Stem Cells from Blood to Treat Parkinson ’s disease?
A team of researchers from Marshall University headed by Dr. Elmer M. Price claim to have identified and analyzed “special” adult stem cells in blood, that have the capacity to become neurons or nerve cells.
According to Price, these neurons have all the qualities required to treat degenerative neurological diseases such as Parkinson’s disease, multiple sclerosis, Huntington’s disease, stroke and spinal injuries whose course is slow but progressing.
Parkinson’s disease, which usually affects people above 50 years, is a nervous system disorder that leads to tremors (shaking) and difficulty in walking and coordination.
This recent discovery is generating a new hope among scientists. The source of stem cells in this experiment is adult blood, which is easily accessible, unlike embryonic stem cells, which are surrounded with ethical issues and can some times tend to cause cancer.

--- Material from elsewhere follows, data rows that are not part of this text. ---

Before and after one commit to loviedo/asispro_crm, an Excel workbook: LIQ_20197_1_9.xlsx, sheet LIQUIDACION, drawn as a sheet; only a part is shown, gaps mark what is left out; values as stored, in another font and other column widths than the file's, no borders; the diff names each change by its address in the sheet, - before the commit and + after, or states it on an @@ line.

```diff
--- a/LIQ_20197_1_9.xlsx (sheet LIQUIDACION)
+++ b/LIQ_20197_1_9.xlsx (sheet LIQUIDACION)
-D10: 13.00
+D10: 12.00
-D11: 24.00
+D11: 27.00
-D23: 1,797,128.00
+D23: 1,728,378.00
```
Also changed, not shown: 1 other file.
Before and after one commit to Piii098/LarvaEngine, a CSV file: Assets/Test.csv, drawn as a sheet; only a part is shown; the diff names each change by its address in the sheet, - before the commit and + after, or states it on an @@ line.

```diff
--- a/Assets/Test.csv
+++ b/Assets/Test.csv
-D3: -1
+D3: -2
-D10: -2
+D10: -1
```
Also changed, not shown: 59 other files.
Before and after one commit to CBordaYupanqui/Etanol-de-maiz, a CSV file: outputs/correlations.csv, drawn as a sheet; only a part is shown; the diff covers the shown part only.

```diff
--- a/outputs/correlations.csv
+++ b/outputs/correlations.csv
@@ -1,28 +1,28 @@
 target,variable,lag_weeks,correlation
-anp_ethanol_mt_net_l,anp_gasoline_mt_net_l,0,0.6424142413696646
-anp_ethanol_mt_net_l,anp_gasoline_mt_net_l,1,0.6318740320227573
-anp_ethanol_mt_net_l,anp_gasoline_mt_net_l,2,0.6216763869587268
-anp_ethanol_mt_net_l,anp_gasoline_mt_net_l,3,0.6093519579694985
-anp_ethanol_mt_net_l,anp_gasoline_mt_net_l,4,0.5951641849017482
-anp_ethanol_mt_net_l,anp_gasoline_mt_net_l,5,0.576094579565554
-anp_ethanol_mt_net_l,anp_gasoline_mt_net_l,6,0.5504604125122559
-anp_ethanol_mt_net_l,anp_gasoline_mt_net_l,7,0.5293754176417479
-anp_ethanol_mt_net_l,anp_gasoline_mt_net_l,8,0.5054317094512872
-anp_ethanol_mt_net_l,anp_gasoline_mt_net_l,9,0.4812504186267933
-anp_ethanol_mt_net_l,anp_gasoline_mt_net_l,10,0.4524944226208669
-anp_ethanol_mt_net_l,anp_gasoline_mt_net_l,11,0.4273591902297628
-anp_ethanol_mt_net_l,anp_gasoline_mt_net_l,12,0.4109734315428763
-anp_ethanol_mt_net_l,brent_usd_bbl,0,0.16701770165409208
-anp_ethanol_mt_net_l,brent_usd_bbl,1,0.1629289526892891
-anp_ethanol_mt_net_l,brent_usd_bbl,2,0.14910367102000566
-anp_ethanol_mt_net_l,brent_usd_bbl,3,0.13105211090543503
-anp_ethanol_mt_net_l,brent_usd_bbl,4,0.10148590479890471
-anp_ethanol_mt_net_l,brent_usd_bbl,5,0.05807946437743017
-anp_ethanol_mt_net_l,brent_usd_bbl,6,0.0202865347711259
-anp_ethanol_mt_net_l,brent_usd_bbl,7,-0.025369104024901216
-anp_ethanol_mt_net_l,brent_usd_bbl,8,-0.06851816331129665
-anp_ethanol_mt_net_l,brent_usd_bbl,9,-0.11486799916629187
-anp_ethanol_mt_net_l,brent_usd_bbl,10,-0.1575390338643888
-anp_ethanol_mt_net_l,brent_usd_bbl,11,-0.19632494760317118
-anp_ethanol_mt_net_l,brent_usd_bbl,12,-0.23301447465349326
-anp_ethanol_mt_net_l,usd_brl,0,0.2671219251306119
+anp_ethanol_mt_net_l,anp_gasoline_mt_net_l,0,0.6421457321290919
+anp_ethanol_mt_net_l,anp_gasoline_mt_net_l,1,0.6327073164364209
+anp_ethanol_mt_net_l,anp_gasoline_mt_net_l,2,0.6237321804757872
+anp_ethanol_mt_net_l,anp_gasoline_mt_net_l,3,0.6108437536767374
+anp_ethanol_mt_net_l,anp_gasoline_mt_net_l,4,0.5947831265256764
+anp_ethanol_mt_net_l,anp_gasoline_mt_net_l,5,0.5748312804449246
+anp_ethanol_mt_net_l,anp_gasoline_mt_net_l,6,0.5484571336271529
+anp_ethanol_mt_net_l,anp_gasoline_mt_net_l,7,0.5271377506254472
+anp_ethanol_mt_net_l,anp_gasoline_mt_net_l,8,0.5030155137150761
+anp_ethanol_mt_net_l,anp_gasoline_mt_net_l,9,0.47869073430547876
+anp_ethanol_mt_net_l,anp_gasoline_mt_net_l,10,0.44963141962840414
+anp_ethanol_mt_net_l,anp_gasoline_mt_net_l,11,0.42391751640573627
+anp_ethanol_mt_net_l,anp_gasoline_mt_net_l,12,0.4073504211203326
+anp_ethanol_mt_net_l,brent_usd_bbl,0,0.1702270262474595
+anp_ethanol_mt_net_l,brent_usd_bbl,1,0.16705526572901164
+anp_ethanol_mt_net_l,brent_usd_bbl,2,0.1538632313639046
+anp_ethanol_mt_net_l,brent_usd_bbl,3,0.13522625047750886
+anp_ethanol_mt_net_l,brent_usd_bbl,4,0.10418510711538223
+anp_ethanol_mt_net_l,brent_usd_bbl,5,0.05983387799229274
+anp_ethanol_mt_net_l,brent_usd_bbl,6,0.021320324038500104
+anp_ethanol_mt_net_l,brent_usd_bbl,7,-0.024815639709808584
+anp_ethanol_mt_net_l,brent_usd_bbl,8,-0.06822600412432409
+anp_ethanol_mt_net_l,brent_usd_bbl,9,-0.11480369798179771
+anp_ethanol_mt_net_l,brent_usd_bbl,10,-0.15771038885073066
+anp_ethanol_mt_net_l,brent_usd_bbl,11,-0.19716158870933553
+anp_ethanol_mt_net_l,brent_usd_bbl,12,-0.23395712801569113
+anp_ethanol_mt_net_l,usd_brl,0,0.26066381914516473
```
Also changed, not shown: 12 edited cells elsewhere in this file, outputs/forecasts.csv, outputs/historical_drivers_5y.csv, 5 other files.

However, the adult stem cells in Price’s experiment are present in all living animals and did not appear to cause cancer.
Neural stem cells are confined to specific regions in the brain. But, the results of this experiment throw light on this significant point that the neural-like stem cells found in the blood can rule out the issue of ‘scarcity’ of neural stem cells because blood could be housing a large pool of these cells.
Price’s group succeeded in isolating these unique neural-like stem cells from the blood of pigs. Since the physiology and anatomy of pigs is similar to those of humans, they are used as model animals in most of the research work.
Moreover, the results obtained so far in this experiment are promising.
His team members are contemplating the possibility of isolating these stem cells from human blood in the near future.
If they accomplish this task, patients with neurological disorders can get treated with stem cells extracted from their own blood.